More than 200 years ago, the St. Lawrence County town of Lisbon was actually the whole county. The first township there encompassed all the land. It would later be broken up into 30 towns, forming St. Lawrence County as we now know it. And although the hamlet of Lisbon Center has shrunk over the years, it still celebrates its large history on the railways and two of its larger than life residents. In this edition of your hometown, our Brian Dwyer and photojournalist RD White take us up near the St. Lawrence River and into Lisbon.
LISBON, N.Y. -- "When the railroad was built, things shifted from the St. Lawrence River into this part of town which was later named Lisbon Center. It grew around the railroad and that eventually became the Hamlet of Lisbon and it's still a Hamlet today. The railroad was built and completed here in Lisbon in 1850 to four or five years later. It had several other names before it became the Rutland. The Rutland is really what most people here in Lisbon remember. It went from Rutland, Vermont to Ogdensburg. There were different spurs off of it, but that was the main. We've had houses brought in by the railroad, as well as farm equipment, cars,” said Town of Lisbon Historian Nancy LaFaver. "There were several people in town who made a living raising turkeys and on poultry day they would walk them down the streets of town and put them on the train and ship them to New York City, live, to be butchered there for Thanksgiving."
"It was an important part of it becoming the Hamlet that it was. At the time when it was the biggest, it was 6,000 people in just Lisbon Center," LaFaver said.
Now the railroad closed for good in 1961 after employees went on strike and the company went broke. But a big piece of that still remains in Lisbon today and in fact, it's still in use.
"The Lisbon Depot Museum. It's kind of a nice little gem that we have hidden here in Lisbon. We don't get a lot of traffic here, but I don't know that a lot of people know we are here. A lot of people in Lisbon know we're here,” LaFaver said. "In 2000, 1999 or 2000, some people said, 'You know, we'd really like to do something with it..' It has a perfect structure and it's not falling apart. They decided they would create a museum honoring Lisbon and its people and agriculture and different parts of its history."
And a huge part of that history is this man. E.J. Dailey. As an author and inventor of all things trapping, he's simply known as the dean of American trappers.
"He had a trapper's shop. He was pretty well know for writing for Fur-Fish-Game. He wrote a lot of magazine articles. He was well known in the world of trapping for his lures and different scents and his ways of building traps, how to trap and his style of trapping," said LaFaver.

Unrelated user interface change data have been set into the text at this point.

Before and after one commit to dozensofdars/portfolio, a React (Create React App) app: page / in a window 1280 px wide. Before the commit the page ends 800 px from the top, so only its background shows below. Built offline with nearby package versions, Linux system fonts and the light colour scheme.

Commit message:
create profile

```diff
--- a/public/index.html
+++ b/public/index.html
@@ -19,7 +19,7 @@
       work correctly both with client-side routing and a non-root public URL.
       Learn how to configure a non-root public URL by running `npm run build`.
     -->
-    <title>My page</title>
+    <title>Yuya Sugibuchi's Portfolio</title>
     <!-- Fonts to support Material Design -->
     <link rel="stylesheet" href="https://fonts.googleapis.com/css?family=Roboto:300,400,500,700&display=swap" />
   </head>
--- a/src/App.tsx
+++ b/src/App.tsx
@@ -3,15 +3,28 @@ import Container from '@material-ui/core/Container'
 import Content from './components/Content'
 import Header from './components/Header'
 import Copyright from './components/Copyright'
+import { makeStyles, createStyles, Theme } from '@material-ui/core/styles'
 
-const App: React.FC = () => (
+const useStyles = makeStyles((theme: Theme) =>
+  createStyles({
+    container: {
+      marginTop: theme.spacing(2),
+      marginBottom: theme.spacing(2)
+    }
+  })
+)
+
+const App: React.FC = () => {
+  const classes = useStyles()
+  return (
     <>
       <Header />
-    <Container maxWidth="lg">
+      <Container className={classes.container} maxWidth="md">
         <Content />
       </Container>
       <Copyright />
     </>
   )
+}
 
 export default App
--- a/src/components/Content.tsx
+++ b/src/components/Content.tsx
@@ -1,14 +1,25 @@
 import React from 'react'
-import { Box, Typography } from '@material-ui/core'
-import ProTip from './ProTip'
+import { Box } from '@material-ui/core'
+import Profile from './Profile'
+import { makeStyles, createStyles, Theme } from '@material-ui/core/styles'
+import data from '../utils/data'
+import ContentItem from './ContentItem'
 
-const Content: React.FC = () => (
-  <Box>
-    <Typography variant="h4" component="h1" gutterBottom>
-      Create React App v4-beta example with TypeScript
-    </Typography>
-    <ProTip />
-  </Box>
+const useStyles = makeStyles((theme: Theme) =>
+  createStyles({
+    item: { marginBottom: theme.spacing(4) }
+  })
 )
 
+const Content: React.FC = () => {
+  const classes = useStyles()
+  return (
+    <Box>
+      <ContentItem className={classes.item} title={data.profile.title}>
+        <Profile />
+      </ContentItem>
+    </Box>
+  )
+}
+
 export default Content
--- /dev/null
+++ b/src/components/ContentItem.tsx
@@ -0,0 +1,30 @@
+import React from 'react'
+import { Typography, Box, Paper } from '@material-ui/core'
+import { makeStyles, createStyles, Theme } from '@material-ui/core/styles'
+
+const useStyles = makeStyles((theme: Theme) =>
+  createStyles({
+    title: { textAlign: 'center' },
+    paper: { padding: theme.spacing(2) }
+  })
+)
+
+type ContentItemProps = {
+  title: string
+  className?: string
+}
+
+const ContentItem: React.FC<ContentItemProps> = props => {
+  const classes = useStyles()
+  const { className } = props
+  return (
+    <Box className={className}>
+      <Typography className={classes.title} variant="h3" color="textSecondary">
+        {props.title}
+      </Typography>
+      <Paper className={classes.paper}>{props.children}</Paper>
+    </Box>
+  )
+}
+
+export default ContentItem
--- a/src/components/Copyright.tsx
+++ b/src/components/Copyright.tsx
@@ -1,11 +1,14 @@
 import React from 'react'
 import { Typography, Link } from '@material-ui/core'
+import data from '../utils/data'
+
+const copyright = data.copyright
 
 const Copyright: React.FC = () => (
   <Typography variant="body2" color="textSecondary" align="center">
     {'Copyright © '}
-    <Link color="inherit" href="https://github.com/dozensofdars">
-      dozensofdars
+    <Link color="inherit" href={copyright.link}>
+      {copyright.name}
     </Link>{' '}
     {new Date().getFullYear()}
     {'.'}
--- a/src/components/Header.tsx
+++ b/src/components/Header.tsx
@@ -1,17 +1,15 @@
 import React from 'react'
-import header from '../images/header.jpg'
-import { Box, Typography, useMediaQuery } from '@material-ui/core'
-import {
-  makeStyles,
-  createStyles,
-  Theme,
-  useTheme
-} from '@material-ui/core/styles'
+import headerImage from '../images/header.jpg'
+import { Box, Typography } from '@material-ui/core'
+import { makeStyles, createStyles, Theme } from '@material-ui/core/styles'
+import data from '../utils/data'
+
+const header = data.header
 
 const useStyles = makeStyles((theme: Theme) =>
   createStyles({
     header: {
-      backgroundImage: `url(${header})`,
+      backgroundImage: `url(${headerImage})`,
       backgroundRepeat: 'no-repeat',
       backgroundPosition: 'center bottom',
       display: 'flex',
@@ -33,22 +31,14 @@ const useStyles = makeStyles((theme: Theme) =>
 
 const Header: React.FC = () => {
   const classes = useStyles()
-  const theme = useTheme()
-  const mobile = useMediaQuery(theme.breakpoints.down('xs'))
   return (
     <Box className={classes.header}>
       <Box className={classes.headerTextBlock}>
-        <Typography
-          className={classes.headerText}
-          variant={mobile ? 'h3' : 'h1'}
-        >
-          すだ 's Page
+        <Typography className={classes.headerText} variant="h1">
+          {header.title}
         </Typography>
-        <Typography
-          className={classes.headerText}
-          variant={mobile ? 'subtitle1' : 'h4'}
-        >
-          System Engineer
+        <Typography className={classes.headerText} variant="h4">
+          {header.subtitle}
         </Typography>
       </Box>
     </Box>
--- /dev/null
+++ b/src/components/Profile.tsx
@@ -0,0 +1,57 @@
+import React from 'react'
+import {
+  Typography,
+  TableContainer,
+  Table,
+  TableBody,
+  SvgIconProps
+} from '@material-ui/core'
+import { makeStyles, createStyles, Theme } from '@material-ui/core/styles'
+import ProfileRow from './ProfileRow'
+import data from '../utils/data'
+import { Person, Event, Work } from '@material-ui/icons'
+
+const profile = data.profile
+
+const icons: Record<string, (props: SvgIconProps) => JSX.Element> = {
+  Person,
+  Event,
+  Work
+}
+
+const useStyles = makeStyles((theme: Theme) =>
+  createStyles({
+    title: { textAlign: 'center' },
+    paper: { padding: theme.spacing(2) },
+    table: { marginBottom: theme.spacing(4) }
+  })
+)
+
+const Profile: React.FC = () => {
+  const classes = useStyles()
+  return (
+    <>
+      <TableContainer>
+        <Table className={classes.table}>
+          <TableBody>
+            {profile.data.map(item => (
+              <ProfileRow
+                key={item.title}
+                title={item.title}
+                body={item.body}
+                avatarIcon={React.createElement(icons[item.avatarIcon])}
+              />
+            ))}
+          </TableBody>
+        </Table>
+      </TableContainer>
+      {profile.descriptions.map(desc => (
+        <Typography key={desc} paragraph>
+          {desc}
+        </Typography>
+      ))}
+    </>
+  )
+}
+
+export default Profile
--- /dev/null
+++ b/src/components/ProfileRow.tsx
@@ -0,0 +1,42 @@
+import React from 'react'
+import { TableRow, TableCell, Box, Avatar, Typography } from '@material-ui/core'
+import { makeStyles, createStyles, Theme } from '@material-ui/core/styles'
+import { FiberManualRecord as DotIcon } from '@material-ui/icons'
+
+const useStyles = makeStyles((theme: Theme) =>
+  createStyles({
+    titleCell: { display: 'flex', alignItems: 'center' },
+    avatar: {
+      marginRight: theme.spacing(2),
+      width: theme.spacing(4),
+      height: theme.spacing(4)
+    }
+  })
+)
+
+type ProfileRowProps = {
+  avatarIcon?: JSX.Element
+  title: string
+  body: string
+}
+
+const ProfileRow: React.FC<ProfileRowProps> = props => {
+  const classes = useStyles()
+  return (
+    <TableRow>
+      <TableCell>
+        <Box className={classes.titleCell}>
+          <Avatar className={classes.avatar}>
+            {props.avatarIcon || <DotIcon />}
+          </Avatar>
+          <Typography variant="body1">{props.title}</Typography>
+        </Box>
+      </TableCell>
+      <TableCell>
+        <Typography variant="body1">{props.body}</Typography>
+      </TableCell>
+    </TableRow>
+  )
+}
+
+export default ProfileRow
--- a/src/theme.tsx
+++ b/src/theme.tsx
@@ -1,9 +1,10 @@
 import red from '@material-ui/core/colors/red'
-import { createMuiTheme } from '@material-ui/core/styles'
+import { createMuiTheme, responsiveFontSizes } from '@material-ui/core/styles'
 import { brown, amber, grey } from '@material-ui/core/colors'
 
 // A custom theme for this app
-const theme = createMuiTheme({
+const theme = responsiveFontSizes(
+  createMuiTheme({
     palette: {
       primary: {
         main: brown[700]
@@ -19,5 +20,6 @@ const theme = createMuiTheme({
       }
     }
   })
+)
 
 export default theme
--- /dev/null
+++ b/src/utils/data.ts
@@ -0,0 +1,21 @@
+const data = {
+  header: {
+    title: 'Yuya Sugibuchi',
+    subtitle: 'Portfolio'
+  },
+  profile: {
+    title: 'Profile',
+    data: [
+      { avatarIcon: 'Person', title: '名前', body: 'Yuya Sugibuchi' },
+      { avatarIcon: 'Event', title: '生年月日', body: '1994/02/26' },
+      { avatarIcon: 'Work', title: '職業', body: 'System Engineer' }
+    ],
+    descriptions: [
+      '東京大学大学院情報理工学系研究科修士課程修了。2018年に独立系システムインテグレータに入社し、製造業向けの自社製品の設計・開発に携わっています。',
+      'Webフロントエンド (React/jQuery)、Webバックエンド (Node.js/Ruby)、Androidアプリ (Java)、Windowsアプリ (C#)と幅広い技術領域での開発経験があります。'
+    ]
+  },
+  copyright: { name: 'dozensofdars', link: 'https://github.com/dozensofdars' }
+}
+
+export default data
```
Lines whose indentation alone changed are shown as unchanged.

Now E.J. Dailey isn't the only Lisbon man celebrated across the nation. Rick Carlisle, head coach of the NBA Champion Dallas Mavericks grew up and played his high school ball as a member of the Lisbon Knights.
"It's been a long time. It's been 40 years since I really got interested in playing. A lot of that was spending time tagging along with my dad. Fighting my way into pick-up games and just getting a real interest for the game that way," Carlisle said.
Carlisle, who played his college ball at Virginia and then in the NBA with Larry Bird in Boston, was honored last summer in his hometown and it's inspiring a new generation of players.
"He's taught me a lot about basketball so now I have to set my future goals for myself," one person said.
"Yeah, because he's from Upstate New York and many people didn't think he'd be able to make it. He's like a role model to me," said another.
Carlisle's team is back in the playoffs again this season. Lisbon is hoping he'll bring back another.